So I wonder if the next stage of news reader development might attempt to make it easier on those of us who want to spend less time reading feeds. There are two ways I can imagine this happening. First is some rethinking of the ‘unread items’ count because not all feed items are of equal value. At the bare minimum, one could choose some feeds whose counts should not be, er, counted in the total. But there may be more graceful ways to do that, based perhaps on choosing an image rather than a number to communicate the urgency of the feed pile: a big stack of paper or a clean desk, depending on the number and importance of incoming feed items.
How to determine importance is a good question. This could be based on one’s own activity with the feeds, perhaps. If one clicks a lot of links, or posts items to delicious or to one’s weblog from that source, it should be ranked higher. Plus a manual weighting mechanism could help. Facebook’s mini-feed system would be something to look at: you set some weighting in the preferences, and then it will only show stuff you don’t want to see as much if there’s nothing of the good stuff to show. Another way to go would be to use social data. NNW would have a good head start here because of NewsGator, who already measure how many links are incoming to individual items.
That brings me to the other thing: duplicates. As an apple nerd, I certainly hear about it when Apple announces a new product. I hear about it many, many times over. If my reader could tell via text or link matching when a bunch of items are all fundamentally the same thing, that would be great. And then, grouping by topic could be done on the fly, showing the x number of articles that link to the news in question. That would make it easy to mark them all as read right away. The data on which feeds were often posting duplicates would be handy to have during the pruning phase of feed readership.
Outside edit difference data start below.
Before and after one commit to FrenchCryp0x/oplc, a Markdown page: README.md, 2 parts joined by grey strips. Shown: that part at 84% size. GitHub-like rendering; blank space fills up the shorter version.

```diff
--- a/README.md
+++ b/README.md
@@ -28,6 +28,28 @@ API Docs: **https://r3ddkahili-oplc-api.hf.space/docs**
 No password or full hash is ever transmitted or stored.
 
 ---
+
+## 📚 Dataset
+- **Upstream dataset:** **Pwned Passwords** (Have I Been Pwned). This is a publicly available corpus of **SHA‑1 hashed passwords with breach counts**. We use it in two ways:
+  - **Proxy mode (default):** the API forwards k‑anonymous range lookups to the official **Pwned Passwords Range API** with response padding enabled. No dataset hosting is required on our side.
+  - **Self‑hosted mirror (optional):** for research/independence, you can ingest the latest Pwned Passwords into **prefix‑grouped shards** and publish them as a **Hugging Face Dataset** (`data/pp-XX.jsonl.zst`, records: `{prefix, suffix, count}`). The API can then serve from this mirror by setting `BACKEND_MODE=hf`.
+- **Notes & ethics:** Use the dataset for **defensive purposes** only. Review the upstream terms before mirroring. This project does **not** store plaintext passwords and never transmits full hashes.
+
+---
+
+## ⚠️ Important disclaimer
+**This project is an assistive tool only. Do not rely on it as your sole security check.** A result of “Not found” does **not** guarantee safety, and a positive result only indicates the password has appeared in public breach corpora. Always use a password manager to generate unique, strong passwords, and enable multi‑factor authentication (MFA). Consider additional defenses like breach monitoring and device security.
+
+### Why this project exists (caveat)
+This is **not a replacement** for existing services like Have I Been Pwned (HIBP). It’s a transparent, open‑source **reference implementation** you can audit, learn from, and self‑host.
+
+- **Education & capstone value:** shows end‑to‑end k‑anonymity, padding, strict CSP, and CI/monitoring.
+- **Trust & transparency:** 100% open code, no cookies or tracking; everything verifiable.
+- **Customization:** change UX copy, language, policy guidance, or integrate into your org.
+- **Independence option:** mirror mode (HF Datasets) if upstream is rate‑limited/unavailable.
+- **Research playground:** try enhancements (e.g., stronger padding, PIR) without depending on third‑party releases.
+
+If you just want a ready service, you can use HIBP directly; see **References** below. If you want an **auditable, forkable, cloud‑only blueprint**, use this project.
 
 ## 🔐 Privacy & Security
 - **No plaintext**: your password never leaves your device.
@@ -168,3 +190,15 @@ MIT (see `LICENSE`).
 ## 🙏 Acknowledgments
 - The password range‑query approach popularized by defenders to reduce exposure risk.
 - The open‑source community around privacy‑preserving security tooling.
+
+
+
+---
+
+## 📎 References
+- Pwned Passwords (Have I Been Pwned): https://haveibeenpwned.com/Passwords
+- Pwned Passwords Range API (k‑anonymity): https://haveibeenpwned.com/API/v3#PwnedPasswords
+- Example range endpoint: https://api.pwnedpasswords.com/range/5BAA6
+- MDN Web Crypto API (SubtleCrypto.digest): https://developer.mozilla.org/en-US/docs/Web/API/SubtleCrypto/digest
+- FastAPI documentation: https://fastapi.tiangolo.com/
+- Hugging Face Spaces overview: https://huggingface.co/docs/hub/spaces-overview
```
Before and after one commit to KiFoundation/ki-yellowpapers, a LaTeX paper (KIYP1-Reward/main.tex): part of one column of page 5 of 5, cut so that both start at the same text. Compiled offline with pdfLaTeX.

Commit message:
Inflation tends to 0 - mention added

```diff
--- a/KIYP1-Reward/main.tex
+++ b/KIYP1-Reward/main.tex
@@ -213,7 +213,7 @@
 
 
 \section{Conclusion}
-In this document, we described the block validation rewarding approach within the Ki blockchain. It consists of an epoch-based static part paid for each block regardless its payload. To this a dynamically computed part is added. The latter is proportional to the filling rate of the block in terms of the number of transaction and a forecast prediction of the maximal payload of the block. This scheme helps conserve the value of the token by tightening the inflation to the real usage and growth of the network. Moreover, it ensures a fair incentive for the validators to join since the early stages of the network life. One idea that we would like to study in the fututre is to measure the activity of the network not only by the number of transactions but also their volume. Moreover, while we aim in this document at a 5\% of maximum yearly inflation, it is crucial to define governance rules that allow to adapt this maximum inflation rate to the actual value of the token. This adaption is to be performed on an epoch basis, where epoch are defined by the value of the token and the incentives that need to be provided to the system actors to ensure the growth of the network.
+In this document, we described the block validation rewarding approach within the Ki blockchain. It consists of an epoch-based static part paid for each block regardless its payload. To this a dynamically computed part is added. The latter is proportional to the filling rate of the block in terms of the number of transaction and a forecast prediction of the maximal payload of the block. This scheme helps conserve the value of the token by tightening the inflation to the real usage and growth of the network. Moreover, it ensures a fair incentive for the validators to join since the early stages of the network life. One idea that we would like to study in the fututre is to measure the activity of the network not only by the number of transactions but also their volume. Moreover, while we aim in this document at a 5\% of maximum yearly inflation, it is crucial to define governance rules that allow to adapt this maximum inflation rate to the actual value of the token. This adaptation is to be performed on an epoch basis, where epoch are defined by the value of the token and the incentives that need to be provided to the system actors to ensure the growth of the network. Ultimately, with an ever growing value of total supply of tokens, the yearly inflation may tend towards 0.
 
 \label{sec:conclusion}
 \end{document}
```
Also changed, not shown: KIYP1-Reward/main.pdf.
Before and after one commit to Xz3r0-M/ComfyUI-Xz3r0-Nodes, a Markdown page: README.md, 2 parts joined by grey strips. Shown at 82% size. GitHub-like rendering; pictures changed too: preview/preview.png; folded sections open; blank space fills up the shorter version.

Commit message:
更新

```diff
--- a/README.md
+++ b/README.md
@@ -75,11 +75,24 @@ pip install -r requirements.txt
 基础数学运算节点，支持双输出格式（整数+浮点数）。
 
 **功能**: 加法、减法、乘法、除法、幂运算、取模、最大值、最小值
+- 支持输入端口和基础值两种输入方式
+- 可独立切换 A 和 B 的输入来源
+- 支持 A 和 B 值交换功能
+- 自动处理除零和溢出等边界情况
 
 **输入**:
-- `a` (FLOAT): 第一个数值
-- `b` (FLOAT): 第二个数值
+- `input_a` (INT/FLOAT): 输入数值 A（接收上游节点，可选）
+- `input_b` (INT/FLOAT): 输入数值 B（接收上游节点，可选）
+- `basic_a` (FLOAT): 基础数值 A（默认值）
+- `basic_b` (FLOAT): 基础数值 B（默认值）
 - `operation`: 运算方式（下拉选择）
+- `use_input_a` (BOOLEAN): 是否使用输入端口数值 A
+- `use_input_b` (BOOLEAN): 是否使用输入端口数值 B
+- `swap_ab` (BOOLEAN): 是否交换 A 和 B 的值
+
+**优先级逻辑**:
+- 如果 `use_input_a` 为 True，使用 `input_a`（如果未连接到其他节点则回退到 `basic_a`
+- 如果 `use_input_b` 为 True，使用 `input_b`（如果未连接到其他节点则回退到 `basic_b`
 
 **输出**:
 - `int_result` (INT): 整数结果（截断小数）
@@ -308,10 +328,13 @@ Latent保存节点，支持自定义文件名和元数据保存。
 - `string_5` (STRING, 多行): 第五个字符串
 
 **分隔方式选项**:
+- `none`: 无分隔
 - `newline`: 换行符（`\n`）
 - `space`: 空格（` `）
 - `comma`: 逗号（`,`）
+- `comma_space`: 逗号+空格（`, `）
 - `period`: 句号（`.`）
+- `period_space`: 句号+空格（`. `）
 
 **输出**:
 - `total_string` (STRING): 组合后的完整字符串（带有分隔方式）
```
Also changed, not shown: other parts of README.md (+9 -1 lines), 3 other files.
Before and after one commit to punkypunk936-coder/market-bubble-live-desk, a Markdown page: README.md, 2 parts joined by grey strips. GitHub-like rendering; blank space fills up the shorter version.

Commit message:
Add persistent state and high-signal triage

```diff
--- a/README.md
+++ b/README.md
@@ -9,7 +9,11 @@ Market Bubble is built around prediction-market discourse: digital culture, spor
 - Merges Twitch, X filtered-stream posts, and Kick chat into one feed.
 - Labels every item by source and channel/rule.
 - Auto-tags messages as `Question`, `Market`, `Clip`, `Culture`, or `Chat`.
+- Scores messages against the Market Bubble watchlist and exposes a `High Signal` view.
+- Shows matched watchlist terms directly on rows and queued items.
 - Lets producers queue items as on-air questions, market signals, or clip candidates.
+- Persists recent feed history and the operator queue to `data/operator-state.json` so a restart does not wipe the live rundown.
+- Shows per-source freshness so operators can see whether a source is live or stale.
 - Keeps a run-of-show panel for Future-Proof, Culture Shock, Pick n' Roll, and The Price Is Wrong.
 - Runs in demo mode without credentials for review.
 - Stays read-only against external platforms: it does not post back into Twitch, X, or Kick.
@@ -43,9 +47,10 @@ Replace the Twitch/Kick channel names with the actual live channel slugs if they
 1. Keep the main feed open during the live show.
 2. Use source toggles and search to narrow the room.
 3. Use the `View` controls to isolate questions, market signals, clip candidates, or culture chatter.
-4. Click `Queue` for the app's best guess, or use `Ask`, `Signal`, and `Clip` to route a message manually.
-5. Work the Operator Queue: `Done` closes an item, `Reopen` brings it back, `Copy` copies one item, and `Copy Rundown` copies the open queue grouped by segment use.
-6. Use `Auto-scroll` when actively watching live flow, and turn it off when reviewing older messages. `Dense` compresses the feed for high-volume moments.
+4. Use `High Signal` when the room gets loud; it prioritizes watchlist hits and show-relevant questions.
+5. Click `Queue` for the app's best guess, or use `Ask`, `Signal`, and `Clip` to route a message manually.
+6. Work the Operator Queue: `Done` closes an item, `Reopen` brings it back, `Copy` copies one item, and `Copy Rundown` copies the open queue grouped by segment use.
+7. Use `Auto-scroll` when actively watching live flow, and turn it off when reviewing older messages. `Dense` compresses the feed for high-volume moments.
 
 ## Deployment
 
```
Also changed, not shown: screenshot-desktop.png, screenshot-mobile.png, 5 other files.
Worth mentioning: I am so far from being a programmer I have no idea how impossible or not these ideas are.